Behind Closed Doors

One of the most complicated (and epic, as it feels much larger than the sum of its two parts) documentaries I’ve seen in years, P.A. Carter’s Behind Closed Doors is this summer’s not-to-miss film for true crime devotees. Debuting on HBO July 16th and 17th, Carter’s meticulously-crafted picture begins with the double murder of 13-year-old Aarushi Talwar and her family’s servant Hemraj Banjade in the Talwars’s upper-middle-class home — a mystery that immediately unleashed a media circus in the staid Indian town of Noida. But it was the whiplash machinations surrounding the subsequent investigations and interrogations, trials and appeals, that kept the public riveted to this decade-plus-long soap opera. One in which class and privilege, and cultural clashes, played a starring role.

Filmmaker took the opportunity to speak with Carter about his astonishing doc just prior to the film’s airdate.

Filmmaker: So why did you decide to tackle this incredibly byzantine — and endlessly documented — story in the first place?

Carter: At the outset the assumption was that this was a relatively straightforward case in which the parents had been subject to a miscarriage of justice and that the true perpetrators were in the clear. The weight of the coverage we looked at — in particular an influential new book on the case — suggested this. The extraordinarily byzantine nature emerged only as we peeled back the layers — until many of our initial beliefs and certainties were upended, and our imaginations had to be broadened.

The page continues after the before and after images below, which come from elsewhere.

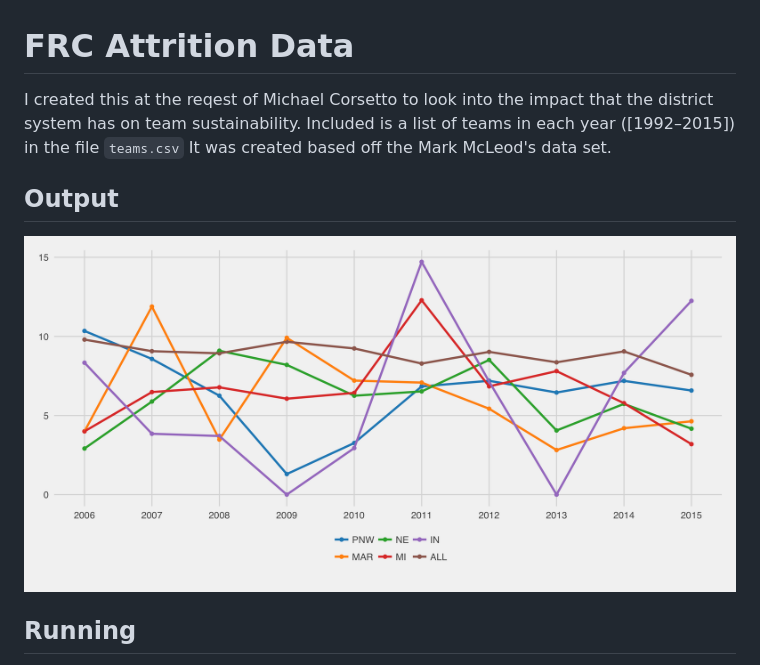
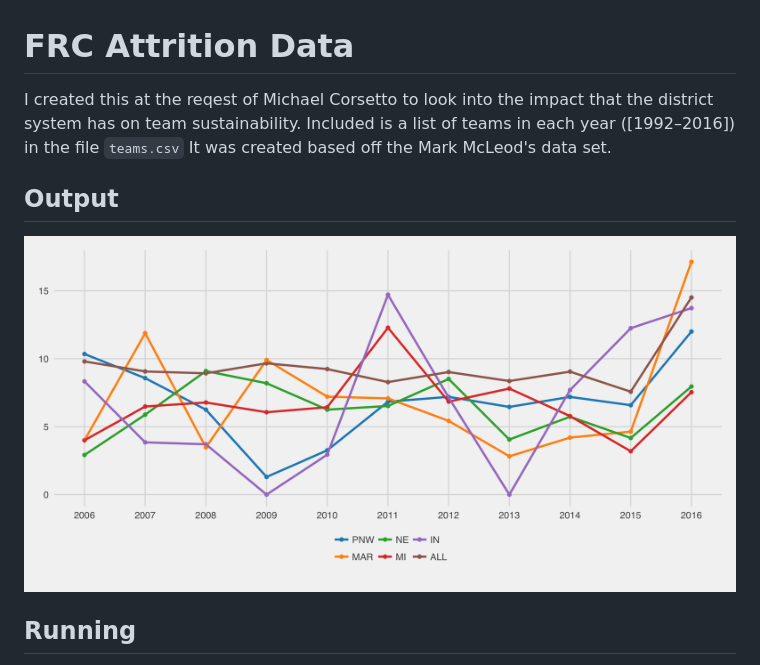
Before and after one commit to schreiaj/frc-attrition, a Markdown page: readme.md, the part around the change. GitHub-like rendering; pictures changed too: plot.png.

Commit message:
Added 2016 Data courtesy of Karthik Kanagasabapathy

```diff
--- a/readme.md
+++ b/readme.md
@@ -1,6 +1,6 @@
 # FRC Attrition Data
 
-I created this at the reqest of Michael Corsetto to look into the impact that the district system has on team sustainability. Included is a list of teams in each year ([1992–2015]) in the file `teams.csv` It was created based off the Mark McLeod's data set.
+I created this at the reqest of Michael Corsetto to look into the impact that the district system has on team sustainability. Included is a list of teams in each year ([1992–2016]) in the file `teams.csv` It was created based off the Mark McLeod's data set.
 
 ## Output
 ![](plot.png)
```
Also changed, not shown: 2 other files.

Filmmaker: The case received a huge amount of attention in the Indian press, which, like the society itself, is split between upper and lower class, English language versus Hindi. Which inevitably affected coverage. People’s version of “the truth” about what happened depended on the media that they consumed (not unlike here in America, land of Fox News versus MSNBC). So how is the film being perceived in India? Are one or both sides wary?

Carter: The case did receive phenomenal coverage, which both fed off and fed into the complexities of class, caste and language.

I wouldn’t presume to be able to speak for how the film has been perceived in India, which is endlessly complex and fascinating. But our Indian commissioning broadcaster Star was pleased with the show. We hope that we have shed new light on the case and challenged some of the assumptions surrounding it.

Filmmaker: How did you gain the trust of all the various participants that you interviewed? Was everyone anxious to air their side? Reticent to appear on camera?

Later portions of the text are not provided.